For the Future of our Custer Gallatin National Forest Wildlands
Act today to protect the Gallatins, Madisons, Crazies, and other beloved places in southern Montana
Encompassing everything from soaring alpine peaks near Bozeman to sandstone outcroppings in the prairies around Ekalaka, the Custer Gallatin National Forest (CGNF) is one of the most diverse national forests in the country. The U.S. Forest Service is currently in the midst of revising its plan for managing this 3 million-acre national forest that spans across the southern portion of Montana, from West Yellowstone to South Dakota. The Forest Service recently released a draft of the revised plan, and opened up a 90-day comment period in which the public is welcome to weigh in and submit comments on the draft.
Nothing less than the wild legacy of southern Montana is at stake in the outcome of this forest planning revision, which may or may not mandate the Forest Service to protect the Gallatin Range, the Crazy Mountains, the Pryor Mountains, and other revered wildlands in the Forest for the next 20 to 30 years. That makes it imperative that those who care about the preservation of wildlands across southern Montana to submit comments.
The deadline for comments is June 6th, 2019. Submit your comment today.
The draft plan includes five different alternatives, each of which provides options for how the Forest Service could manage the CGNF for decades to come. The Forest Service can pick and choose specific points from each of the alternatives to formulate a final decision, so it’s important to tell the Forest Service what parts of each alternative best protects our wilderness heritage.
We know you care about the wild country in the CGNF, so this is your opportunity to shape its future. The good news is that we’re here to make participating in the planning process as simple as possible. Your comments can have a big impact on the final decisions made by the Forest Service to protect wildlands, clean drinking water, wildlife habitat, and recreation opportunities. Looking at the maps of alternatives in Appendix A of the DEIS might be helpful.

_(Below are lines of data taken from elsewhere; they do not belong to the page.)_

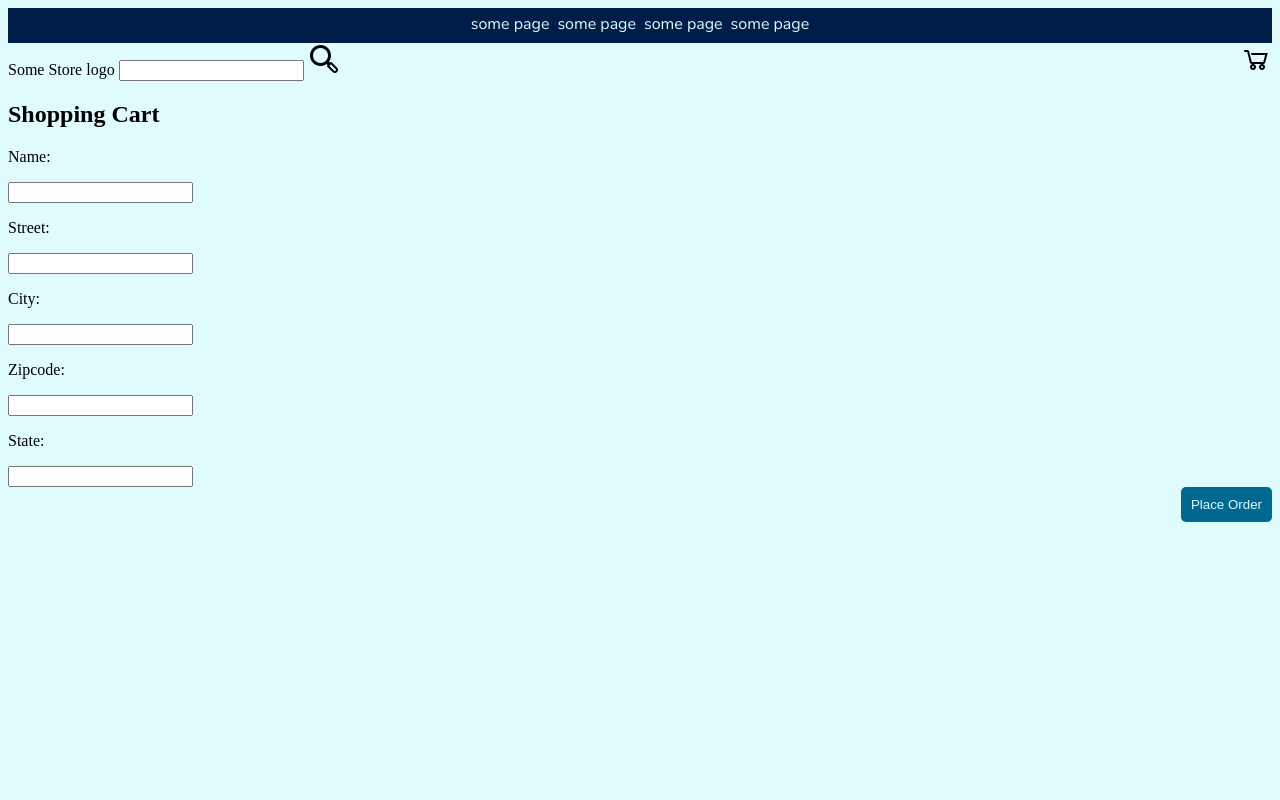
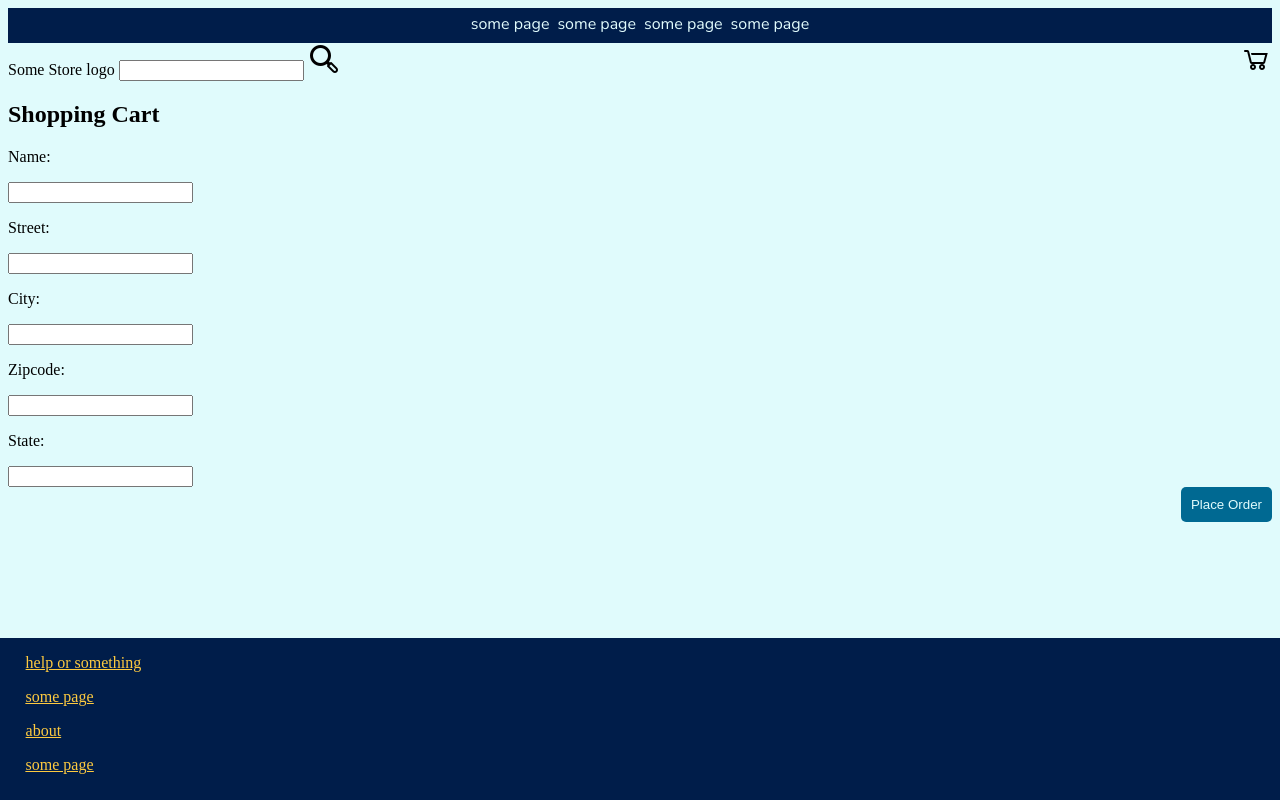
Before and after one commit to jenret/XPStore, a plain HTML site: page views/checkout.html in a window 1280 px wide. Drawn offline with Linux system fonts and the light colour scheme.

Commit message:
checkout has footer

```diff
--- a/views/checkout.html
+++ b/views/checkout.html
@@ -44,4 +44,10 @@
         </section>
     </div>
     </body>
+    <footer>
+        <p>help or something</p>
+        <a href="https://www.pictureofhotdog.com/about">some page</a>
+        <p>about</p>
+        <a href="https://www.pictureofhotdog.com/about">some page</a>
+    </footer>
 </html>
```
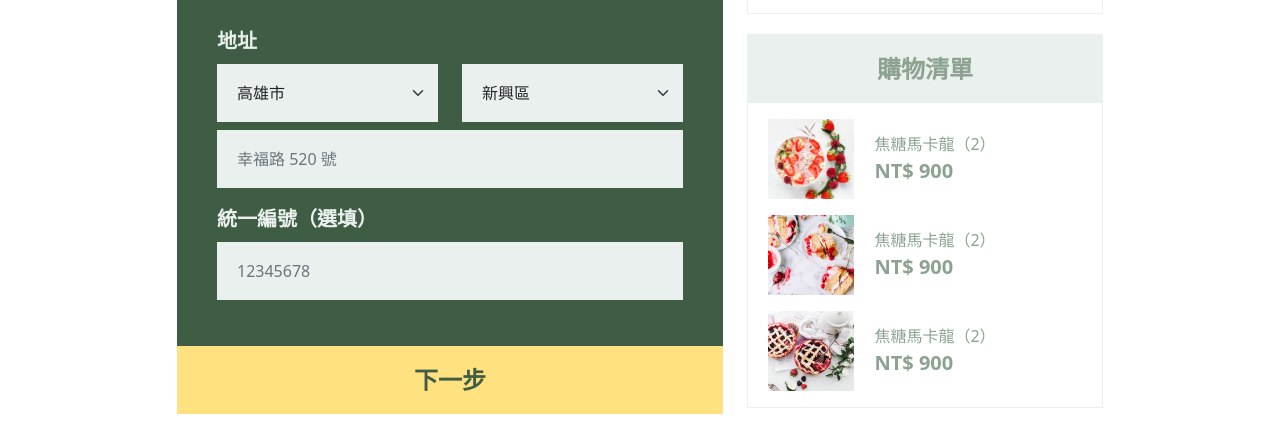
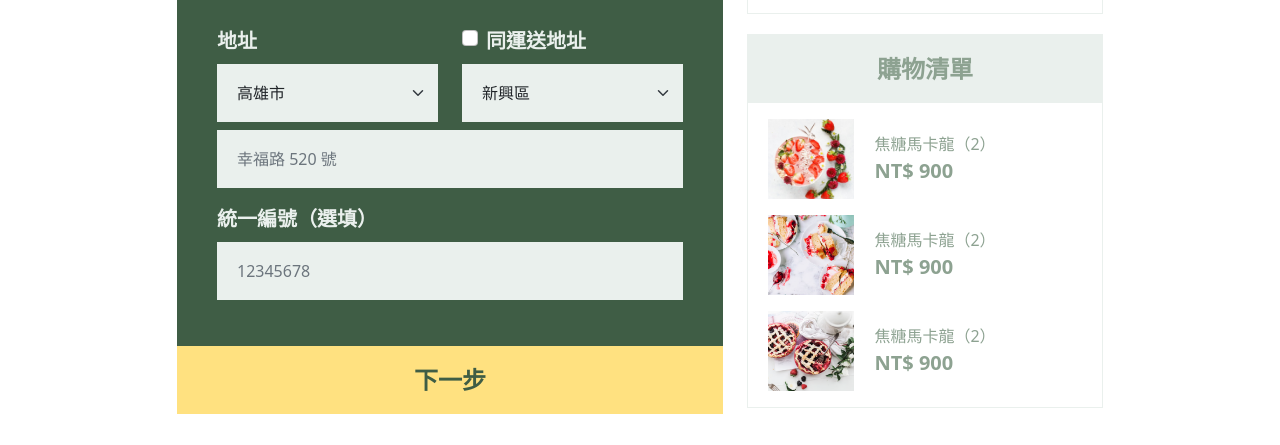
Before and after one commit to David0575/sweetaste, a plain HTML site: page checkout3.html in a window 1280 px wide. Both pictures are taken after a click on the tab "郵寄發票". Shown: the part 355-800 px from the top of the page. Drawn offline with nearby package versions, Linux system fonts and the light colour scheme.

Commit message:
add-checkbox-address

```diff
--- a/checkout3.html
+++ b/checkout3.html
@@ -100,7 +100,19 @@
                             <div class="tab-pane fade" id="mail" role="tabpanel" aria-labelledby="mail">
                                 <div class="input_box row">
                                     <div class="col-12">
-                                        <label for="checkout_address" class="form-label">地址</label>
+                                        <div class="row">
+                                            <div class="col">
+                                                <label for="checkout_address" class="form-label">地址</label>
+                                            </div>
+                                            <div class="col">
+                                                <div class="form-check">
+                                                    <input class="form-check-input" type="checkbox" value="" id="login-remenber">
+                                                    <label class="form-check-label" for="login-remenber">
+                                                        同運送地址
+                                                    </label>
+                                                </div>
+                                            </div>
+                                        </div>
                                         <div class="row">
                                             <div class="col-6">
                                                 <select class="form-select">
```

In the draft, the Forest Service has proposed to protect many of the areas we think deserve it, but the agency still has some work to do. Please join us in supporting the following recommendations that will help ensure that the final plan offers protection for some of southern Montana’s wildest places:
- Protect the Crazy Mountains to preserve their outstanding wilderness values and manage the area in close consultation with the Crow Nation
- Protect the following roadless areas in the Pryor Mountains as recommended Wilderness: Lost Water, Big Pryor, Punch Bowl, and Bear Canyon
- Implement the Gallatin Forest Partnership agreement
- Maintain the boundaries of the current recommended Wilderness in the Lionhead
- Retain areas currently recommended for Wilderness in the Absaroka Beartooth area, and additionally recommend Dome Mountain, Emigrant Peak, Chico Peak, Woodbine, East Rosebud to Stillwater, and Red Lodge Creek
- Manage the Tongue River Breaks, King Mountain, and Cook Mountain in the Ashland district as recommended Wilderness
- Manage recommended Wilderness just like designated Wilderness, allowing only foot and horse travel in recommended Wilderness and not allowing any mechanized or motorized use
For more information, check out this overview detailing some of the most important and sensitive areas in the CGNF and how we can protect them in the new forest plan.
If you want more help, join us at one of the following events, where we’ll be breaking down the planning revision process and providing guidance for writing effective comments:
- Bozeman: April 10, 6 - 7 p.m. at the Bozeman Event Space, 14 S Tracy
- Billings: May 6, 6:30 - 8:30 p.m. at Yellowstone Valley Brewing, 2123 1st Ave N B (The first 20 people to write a comment at this event will receive a free glass of beer or house-made root beer!)
- Red Lodge: May 15, 6:30 - 8:30 p.m. at Red Lodge Ales/Sam’s Tap Room, 1445 Broadway Ave. N. (The first 20 people to write a comment at this event will receive a free beer or cider!)
If you can’t make it to one of these events, consider attending the public meetings and webinars the Forest Service is planning. All of the following meetings are free and open to the public. These meetings are all in-person and are a great opportunity to ask questions directly to the planning team:
- Bozeman: April 3
- West Yellowstone: April 4
- Ashland: April 8
- Camp Crook, SD: April 9
- Billings: April 10
- Red Lodge: April 11
- Big Timber: April 22
- Livingston: April 22
- Cooke City: April 23
- Gardiner: April 23
Click here to for specifics about time and locations and to see a full list of available webinars.
Finally, you can subscribe and listen to the “Forest Service Planning Podcast” by Your Forests, Your Future on iTunes, Spodify, Stitcher, or wherever you get your podcasts.
Again, if you're ready, offer your comments now.
If you have more questions or need more information, feel free to contact one of us. You can reach Emily Cleveland in Bozeman at email@example.com and Aubrey Bertram in Billings at firstname.lastname@example.org.
- Emily Cleveland, MWA southwestern Montana field director & Aubrey Bertram, MWA eastern Montana field director